**GOAL OF THE EXERCISE**
All of the data that follows is to be written out exactly, with images excluded.

**DATA TO EXAMINE**
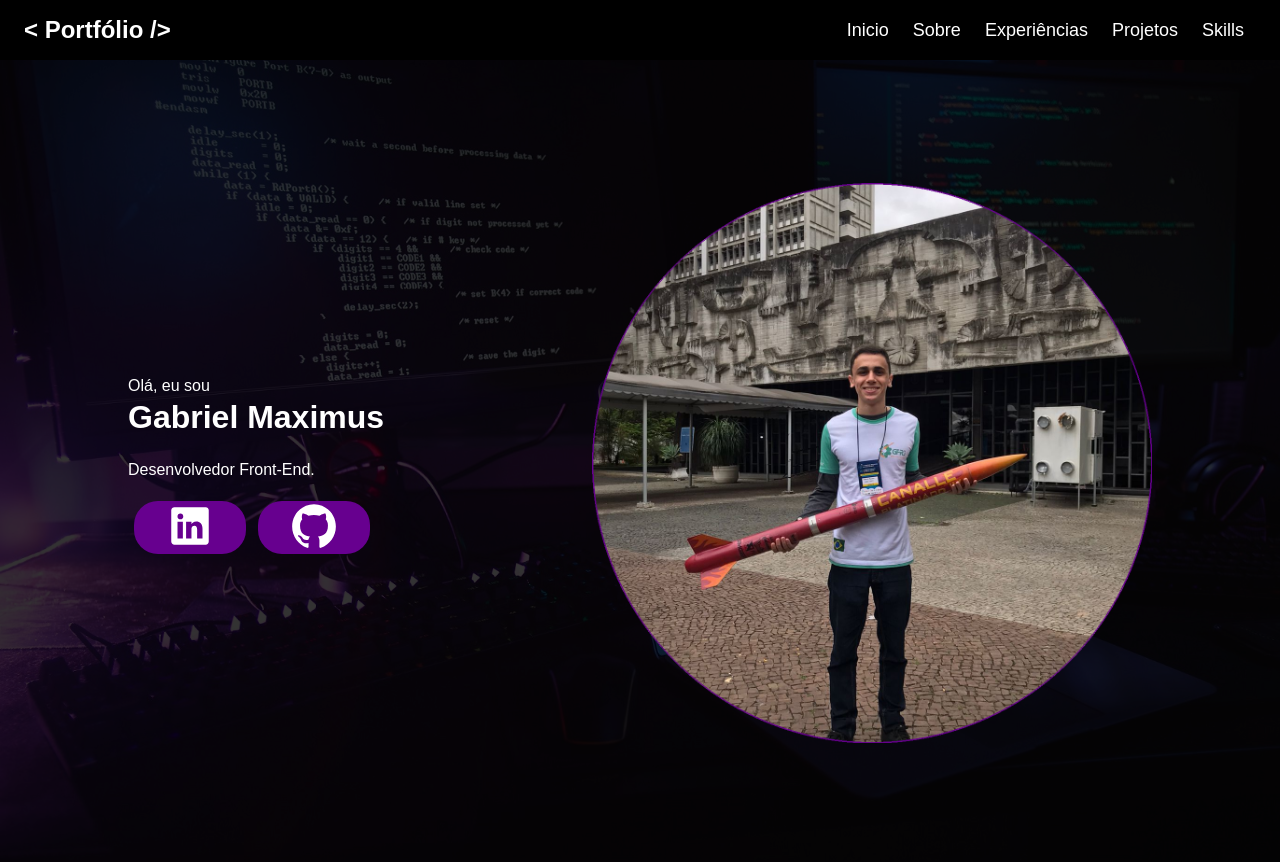
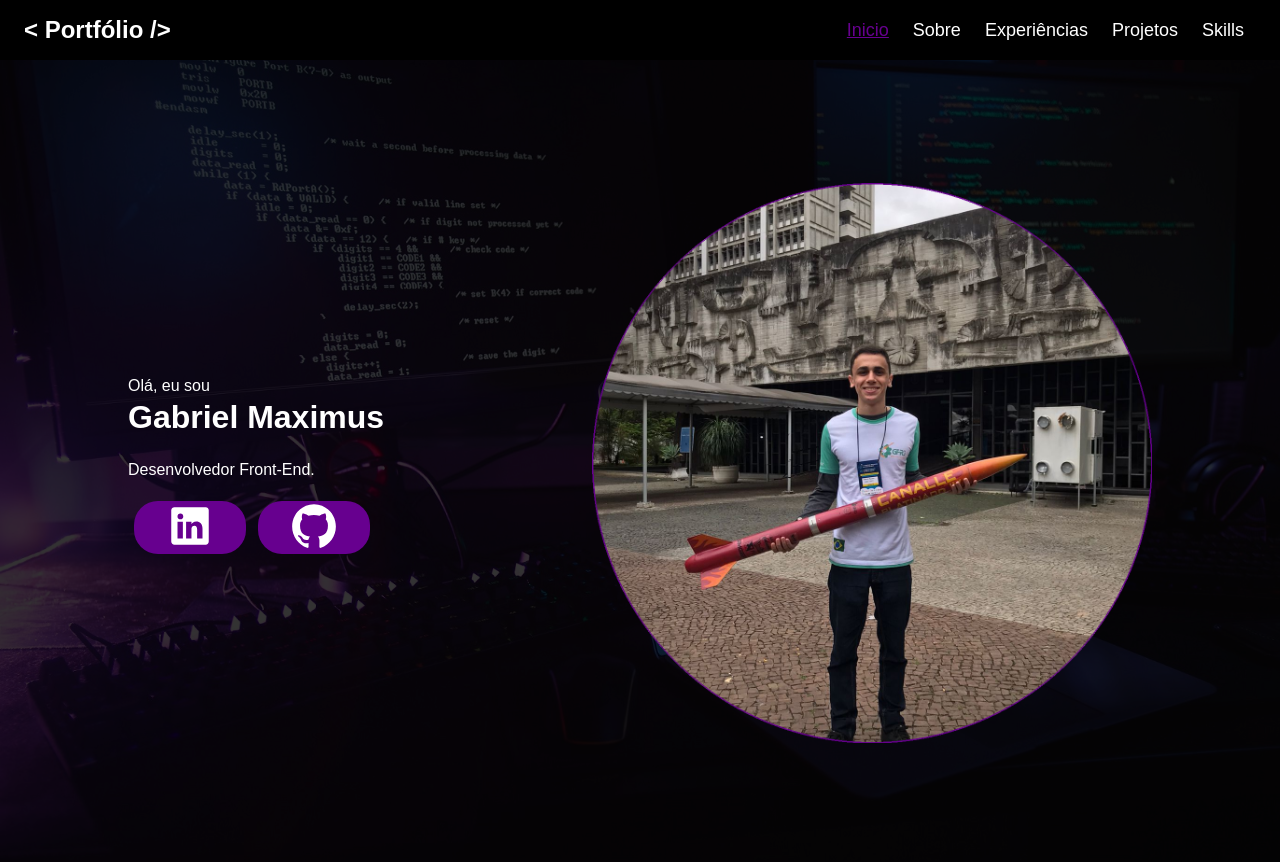
Before and after one commit to gabriel-maximus/Portfolio, a React (Create React App) app: page / in a window 1280 px wide. In both pictures the pointer is over the link "Inicio". Shown: the top 862 px of the page. Built offline with nearby package versions, Linux system fonts and the light colour scheme.

Commit message:
Alteração nos botões do Header

```diff
--- a/src/components/Header/styles.css
+++ b/src/components/Header/styles.css
@@ -26,3 +26,8 @@
     color: #fff;
     font-size: 18px;
 }
+
+.Links a:hover{
+    text-decoration: underline;
+    color: #67008F;
+}
```
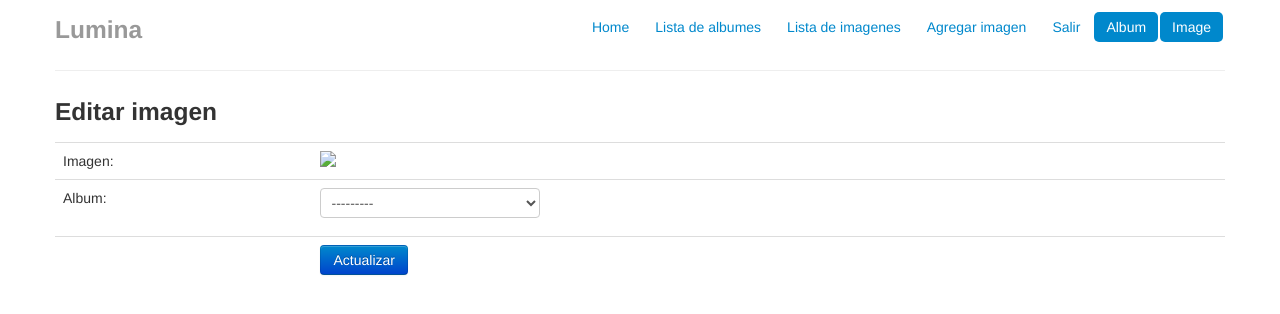
After one commit to florzanetta/lumina, a Django app: template lumina/templates/lumina/image_update_form.html in a window 1280 px wide. The commit adds this page. Shown: the top 314 px of the page. Run offline with Django 3.2, Linux system fonts and the light colour scheme; the template is opened without the code that fills it: values that come from a table or form of the project are taken from there, others are empty; some libraries are stand-ins or nearby versions.

Commit message:
Split form for create/update images

```diff
--- a/lumina/templates/lumina/image_form.html
+++ b/lumina/templates/lumina/image_create_form.html
@@ -9,13 +9,13 @@
 
 {% block content %}
 
-    <h3>Agregar/Editar imagen</h3>
+    <h3>Agregar imagen</h3>
     <form action="." method="post" enctype="multipart/form-data">{% csrf_token %}
 	    <table class="table">
 	        {{ form.as_table }}
 	        <tr>
                <td> </td>
-	           <td><input type="submit" value="Agregar / Actualizar" class="btn btn-primary"></td>
+	           <td><input type="submit" value="Agregar" class="btn btn-primary"></td>
 	        </tr>
 		</table>
     </form>
--- /dev/null
+++ b/lumina/templates/lumina/image_update_form.html
@@ -0,0 +1,30 @@
+{% extends "lumina/base.html" %}
+<!DOCTYPE html>
+<html>
+<head>
+<meta charset="UTF-8">
+<title>{% block title %}Lumina - Agregar imagen{% endblock %}</title>
+</head>
+<body>
+
+{% block content %}
+
+    <h3>Editar imagen</h3>
+    <form action="." method="post">{% csrf_token %}
+	    <table class="table">
+            <tr>
+               <td>Imagen:</td>
+               <td><img class="media-object" src="{% url 'image_thumb_64x64' object.pk %}"></td>
+            </tr>
+	        {{ form.as_table }}
+	        <tr>
+               <td>&nbsp;</td>
+	           <td><input type="submit" value="Actualizar" class="btn btn-primary"></td>
+	        </tr>
+		</table>
+    </form>
+
+{% endblock content %}
+
+</body>
+</html>
--- a/lumina/views.py
+++ b/lumina/views.py
@@ -75,6 +75,7 @@ class ImageCreateView(CreateView):
     # https://docs.djangoproject.com/en/1.5/topics/class-based-views/generic-editing/
     model = Image
     form_class = ImageCreateForm
+    template_name = 'lumina/image_create_form.html'
 
     def form_valid(self, form):
         form.instance.user = self.request.user
@@ -93,6 +94,7 @@ class ImageUpdateView(UpdateView):
     # https://docs.djangoproject.com/en/1.5/ref/class-based-views/generic-editing/#updateview
     model = Image
     form_class = ImageUpdateForm
+    template_name = 'lumina/image_update_form.html'
 
     #    def get_context_data(self, **kwargs):
     #        context = super(ImageUpdateView, self).get_context_data(**kwargs)
```
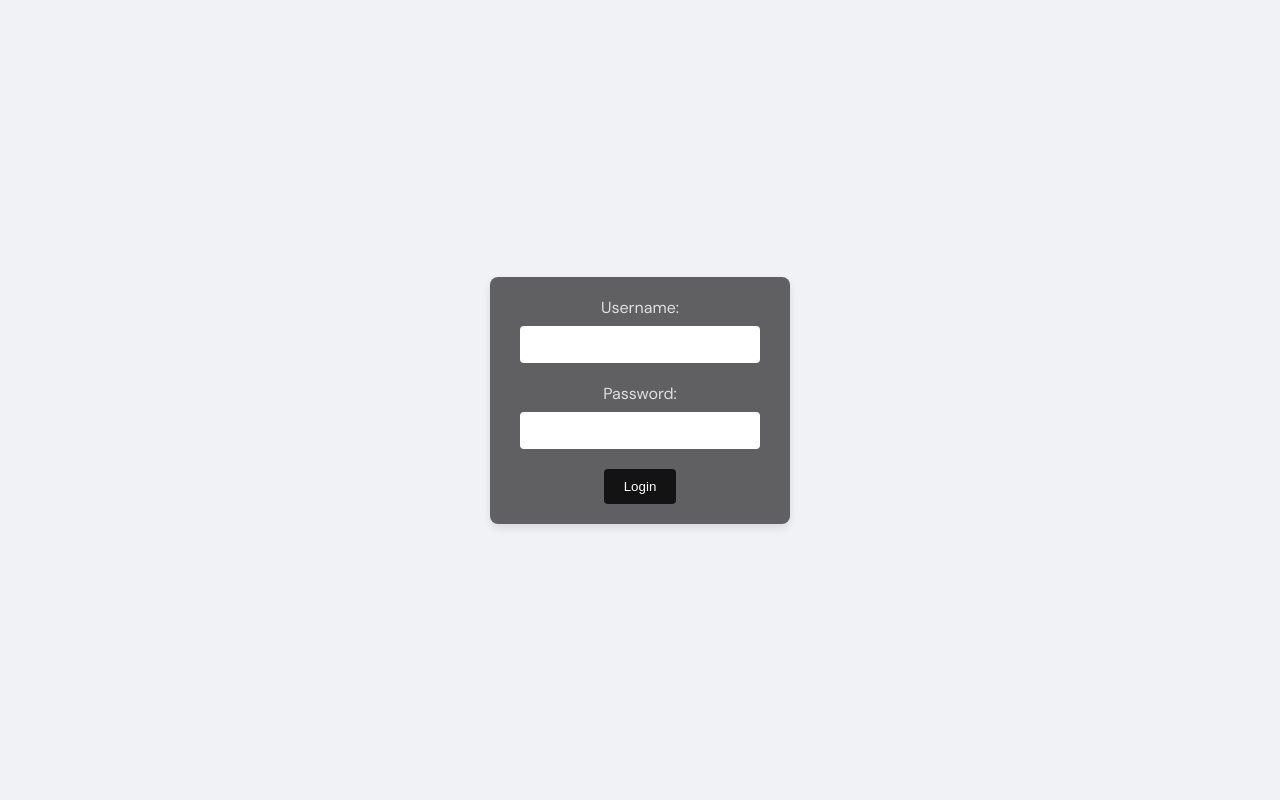
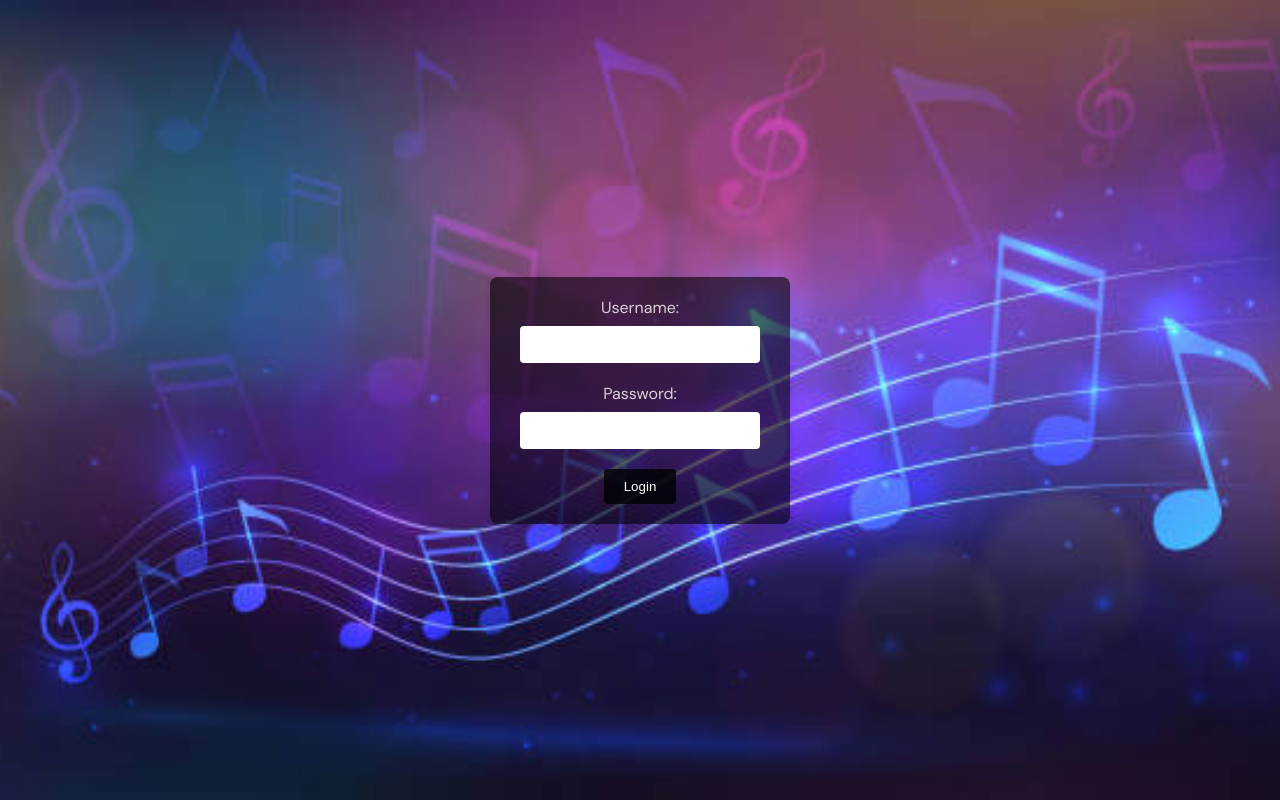
Before and after one commit to ankletNupur/Malodify_latest, a plain HTML site: page index.html in a window 1280 px wide. Drawn offline with Linux system fonts and the light colour scheme.

```diff
--- a/index.html
+++ b/index.html
@@ -23,7 +23,8 @@
             /* main.css */
             body {
                 font-family: 'DM Sans', sans-serif;
-    background-color: #f0f2f5;
+                background: url('./wallpaper.jpg') no-repeat center center fixed;
+                background-size: cover;
                 display: flex;
                 justify-content: center;
                 align-items: center;
@@ -76,8 +77,6 @@ button[type="submit"] {
             button[type="submit"]:hover {
                 background-color: rgba(0, 0, 0, 1);
             }
-
-
         </style>
     </head>
 </head>
```
Also changed, not shown: wallpaper.jpg (added). Lines whose indentation alone changed are shown as unchanged.
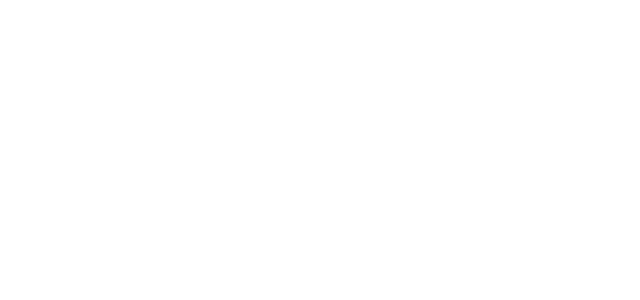
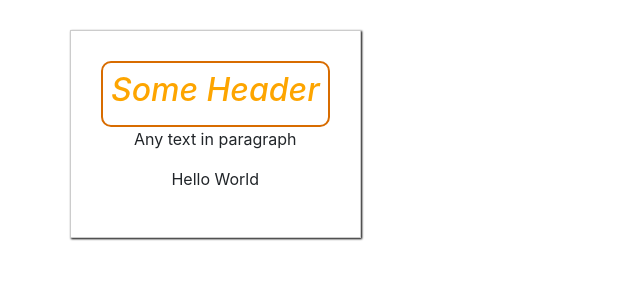
Before and after one commit to AdamKokoszka/Vue-Udemy-Course, a Vue app: page / in a window 1280 px wide. Shown: the top 300 px of the page, without its empty margins (0-640 px from the left). Built offline with nearby package versions, Linux system fonts and the light colour scheme.

Commit message:
Using Slot

```diff
--- a/src/App.vue
+++ b/src/App.vue
@@ -1,17 +1,25 @@
 <template>
-    <div class="container">
-        <div class="row">
-            <div class="col-xs-12">
-            </div>
-        </div>
+  <div class="container">
+    <div class="row">
+      <div class="col-xs-12">
+        <app-quote>
+          <h2 slot="header">Some Header</h2>
+          <p>Any text in paragraph</p>
+          <p>Hello World</p>
+        </app-quote>
+      </div>
     </div>
+  </div>
 </template>
 
 <script>
+  import Quote from "./components/Quote.vue"
+  export default {
+    components: {
+      appQuote: Quote
+    }
+  }
 
-    export default {
-
-    }
 </script>
 
 <style>
--- /dev/null
+++ b/src/components/Quote.vue
@@ -0,0 +1,35 @@
+<template>
+  <div class="container">
+   <div class="italic">
+    <slot name="header"></slot>
+   </div>
+    <slot></slot>
+  </div>
+
+</template>
+
+
+<script>
+  export default{
+    props: ["quote"]
+  }
+</script>
+
+<style scoped lang="scss">
+  .container{
+    border: 1px solid #ccc;
+    box-shadow: 1px 1px 2px black;
+    padding: 30px;
+    margin: 30px auto;
+    text-align: center;
+  }
+  h2{
+    color: #fda500;
+  }
+  .italic{
+    font-style: italic;
+    padding: 8px;
+    border: 2px solid #d86c00;
+    border-radius: 10px;
+  }
+</style>
```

**EXPECTED ANSWER**
Before and after one commit to gabriel-maximus/Portfolio, a React (Create React App) app: page / in a window 1280 px wide. In both pictures the pointer is over the link "Inicio". Shown: the top 862 px of the page. Built offline with nearby package versions, Linux system fonts and the light colour scheme.

Commit message:
Alteração nos botões do Header

```diff
--- a/src/components/Header/styles.css
+++ b/src/components/Header/styles.css
@@ -26,3 +26,8 @@
     color: #fff;
     font-size: 18px;
 }
+
+.Links a:hover{
+    text-decoration: underline;
+    color: #67008F;
+}
```
After one commit to florzanetta/lumina, a Django app: template lumina/templates/lumina/image_update_form.html in a window 1280 px wide. The commit adds this page. Shown: the top 314 px of the page. Run offline with Django 3.2, Linux system fonts and the light colour scheme; the template is opened without the code that fills it: values that come from a table or form of the project are taken from there, others are empty; some libraries are stand-ins or nearby versions.

Commit message:
Split form for create/update images

```diff
--- a/lumina/templates/lumina/image_form.html
+++ b/lumina/templates/lumina/image_create_form.html
@@ -9,13 +9,13 @@
 
 {% block content %}
 
-    <h3>Agregar/Editar imagen</h3>
+    <h3>Agregar imagen</h3>
     <form action="." method="post" enctype="multipart/form-data">{% csrf_token %}
 	    <table class="table">
 	        {{ form.as_table }}
 	        <tr>
                <td> </td>
-	           <td><input type="submit" value="Agregar / Actualizar" class="btn btn-primary"></td>
+	           <td><input type="submit" value="Agregar" class="btn btn-primary"></td>
 	        </tr>
 		</table>
     </form>
--- /dev/null
+++ b/lumina/templates/lumina/image_update_form.html
@@ -0,0 +1,30 @@
+{% extends "lumina/base.html" %}
+<!DOCTYPE html>
+<html>
+<head>
+<meta charset="UTF-8">
+<title>{% block title %}Lumina - Agregar imagen{% endblock %}</title>
+</head>
+<body>
+
+{% block content %}
+
+    <h3>Editar imagen</h3>
+    <form action="." method="post">{% csrf_token %}
+	    <table class="table">
+            <tr>
+               <td>Imagen:</td>
+               <td><img class="media-object" src="{% url 'image_thumb_64x64' object.pk %}"></td>
+            </tr>
+	        {{ form.as_table }}
+	        <tr>
+               <td>&nbsp;</td>
+	           <td><input type="submit" value="Actualizar" class="btn btn-primary"></td>
+	        </tr>
+		</table>
+    </form>
+
+{% endblock content %}
+
+</body>
+</html>
--- a/lumina/views.py
+++ b/lumina/views.py
@@ -75,6 +75,7 @@ class ImageCreateView(CreateView):
     # https://docs.djangoproject.com/en/1.5/topics/class-based-views/generic-editing/
     model = Image
     form_class = ImageCreateForm
+    template_name = 'lumina/image_create_form.html'
 
     def form_valid(self, form):
         form.instance.user = self.request.user
@@ -93,6 +94,7 @@ class ImageUpdateView(UpdateView):
     # https://docs.djangoproject.com/en/1.5/ref/class-based-views/generic-editing/#updateview
     model = Image
     form_class = ImageUpdateForm
+    template_name = 'lumina/image_update_form.html'
 
     #    def get_context_data(self, **kwargs):
     #        context = super(ImageUpdateView, self).get_context_data(**kwargs)
```
Before and after one commit to ankletNupur/Malodify_latest, a plain HTML site: page index.html in a window 1280 px wide. Drawn offline with Linux system fonts and the light colour scheme.

```diff
--- a/index.html
+++ b/index.html
@@ -23,7 +23,8 @@
             /* main.css */
             body {
                 font-family: 'DM Sans', sans-serif;
-    background-color: #f0f2f5;
+                background: url('./wallpaper.jpg') no-repeat center center fixed;
+                background-size: cover;
                 display: flex;
                 justify-content: center;
                 align-items: center;
@@ -76,8 +77,6 @@ button[type="submit"] {
             button[type="submit"]:hover {
                 background-color: rgba(0, 0, 0, 1);
             }
-
-
         </style>
     </head>
 </head>
```
Also changed, not shown: wallpaper.jpg (added). Lines whose indentation alone changed are shown as unchanged.
Before and after one commit to AdamKokoszka/Vue-Udemy-Course, a Vue app: page / in a window 1280 px wide. Shown: the top 300 px of the page, without its empty margins (0-640 px from the left). Built offline with nearby package versions, Linux system fonts and the light colour scheme.

Commit message:
Using Slot

```diff
--- a/src/App.vue
+++ b/src/App.vue
@@ -1,17 +1,25 @@
 <template>
-    <div class="container">
-        <div class="row">
-            <div class="col-xs-12">
-            </div>
-        </div>
+  <div class="container">
+    <div class="row">
+      <div class="col-xs-12">
+        <app-quote>
+          <h2 slot="header">Some Header</h2>
+          <p>Any text in paragraph</p>
+          <p>Hello World</p>
+        </app-quote>
+      </div>
     </div>
+  </div>
 </template>
 
 <script>
+  import Quote from "./components/Quote.vue"
+  export default {
+    components: {
+      appQuote: Quote
+    }
+  }
 
-    export default {
-
-    }
 </script>
 
 <style>
--- /dev/null
+++ b/src/components/Quote.vue
@@ -0,0 +1,35 @@
+<template>
+  <div class="container">
+   <div class="italic">
+    <slot name="header"></slot>
+   </div>
+    <slot></slot>
+  </div>
+
+</template>
+
+
+<script>
+  export default{
+    props: ["quote"]
+  }
+</script>
+
+<style scoped lang="scss">
+  .container{
+    border: 1px solid #ccc;
+    box-shadow: 1px 1px 2px black;
+    padding: 30px;
+    margin: 30px auto;
+    text-align: center;
+  }
+  h2{
+    color: #fda500;
+  }
+  .italic{
+    font-style: italic;
+    padding: 8px;
+    border: 2px solid #d86c00;
+    border-radius: 10px;
+  }
+</style>
```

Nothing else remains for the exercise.